* _EXERCISE OBJECTIVE_
Carry over every entry exactly as written, though not the pictures it contains.

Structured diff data
┌──
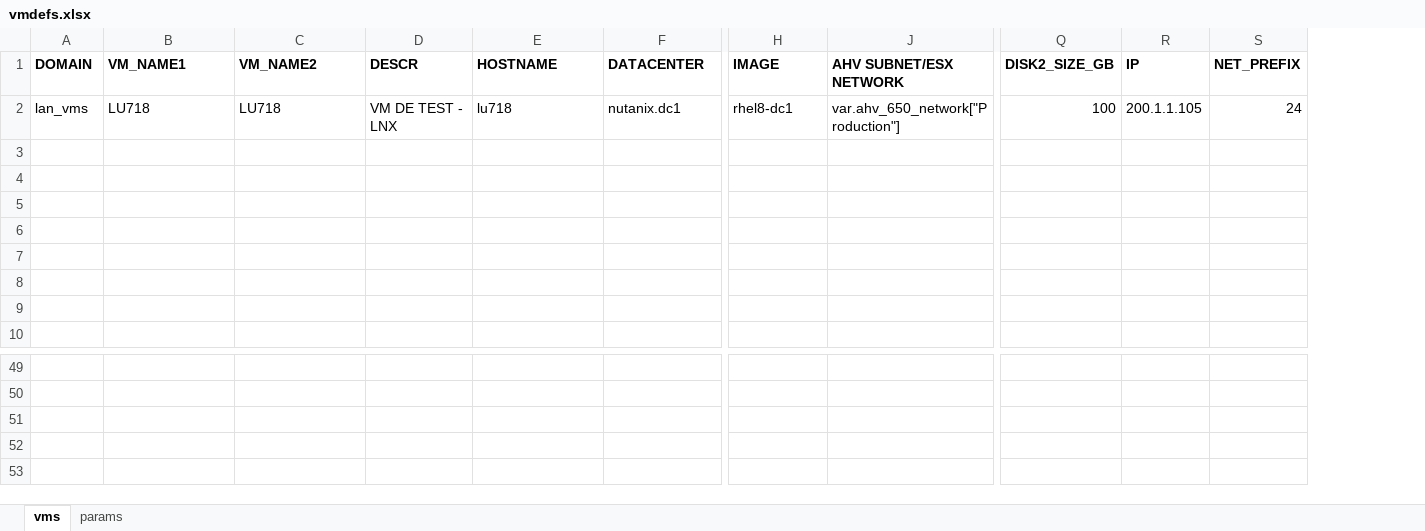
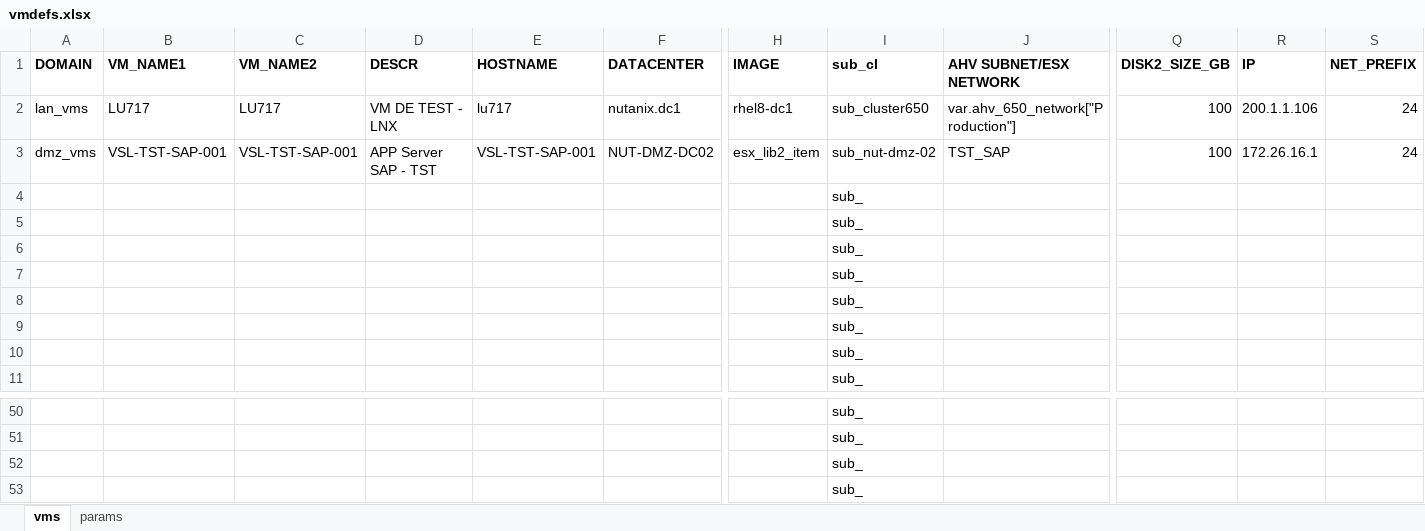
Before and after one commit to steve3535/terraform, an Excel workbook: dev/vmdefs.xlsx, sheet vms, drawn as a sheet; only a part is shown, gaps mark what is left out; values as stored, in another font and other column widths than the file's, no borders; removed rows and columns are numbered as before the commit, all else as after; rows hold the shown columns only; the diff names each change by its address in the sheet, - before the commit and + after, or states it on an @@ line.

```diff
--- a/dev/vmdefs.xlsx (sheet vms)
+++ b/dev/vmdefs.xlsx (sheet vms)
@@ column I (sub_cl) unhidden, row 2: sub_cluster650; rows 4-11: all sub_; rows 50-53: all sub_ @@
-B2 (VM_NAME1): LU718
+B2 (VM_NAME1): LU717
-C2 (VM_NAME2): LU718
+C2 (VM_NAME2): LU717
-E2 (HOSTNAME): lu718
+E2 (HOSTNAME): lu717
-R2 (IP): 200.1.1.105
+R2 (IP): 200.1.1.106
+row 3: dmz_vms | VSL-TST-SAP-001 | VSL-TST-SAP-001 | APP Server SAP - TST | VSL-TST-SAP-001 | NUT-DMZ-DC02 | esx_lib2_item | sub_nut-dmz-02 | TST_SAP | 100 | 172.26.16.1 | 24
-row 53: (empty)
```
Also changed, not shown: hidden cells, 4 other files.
└──
* _RESULT OF THIS EXERCISE_
Before and after one commit to steve3535/terraform, an Excel workbook: dev/vmdefs.xlsx, sheet vms, drawn as a sheet; only a part is shown, gaps mark what is left out; values as stored, in another font and other column widths than the file's, no borders; removed rows and columns are numbered as before the commit, all else as after; rows hold the shown columns only; the diff names each change by its address in the sheet, - before the commit and + after, or states it on an @@ line.

```diff
--- a/dev/vmdefs.xlsx (sheet vms)
+++ b/dev/vmdefs.xlsx (sheet vms)
@@ column I (sub_cl) unhidden, row 2: sub_cluster650; rows 4-11: all sub_; rows 50-53: all sub_ @@
-B2 (VM_NAME1): LU718
+B2 (VM_NAME1): LU717
-C2 (VM_NAME2): LU718
+C2 (VM_NAME2): LU717
-E2 (HOSTNAME): lu718
+E2 (HOSTNAME): lu717
-R2 (IP): 200.1.1.105
+R2 (IP): 200.1.1.106
+row 3: dmz_vms | VSL-TST-SAP-001 | VSL-TST-SAP-001 | APP Server SAP - TST | VSL-TST-SAP-001 | NUT-DMZ-DC02 | esx_lib2_item | sub_nut-dmz-02 | TST_SAP | 100 | 172.26.16.1 | 24
-row 53: (empty)
```
Also changed, not shown: hidden cells, 4 other files.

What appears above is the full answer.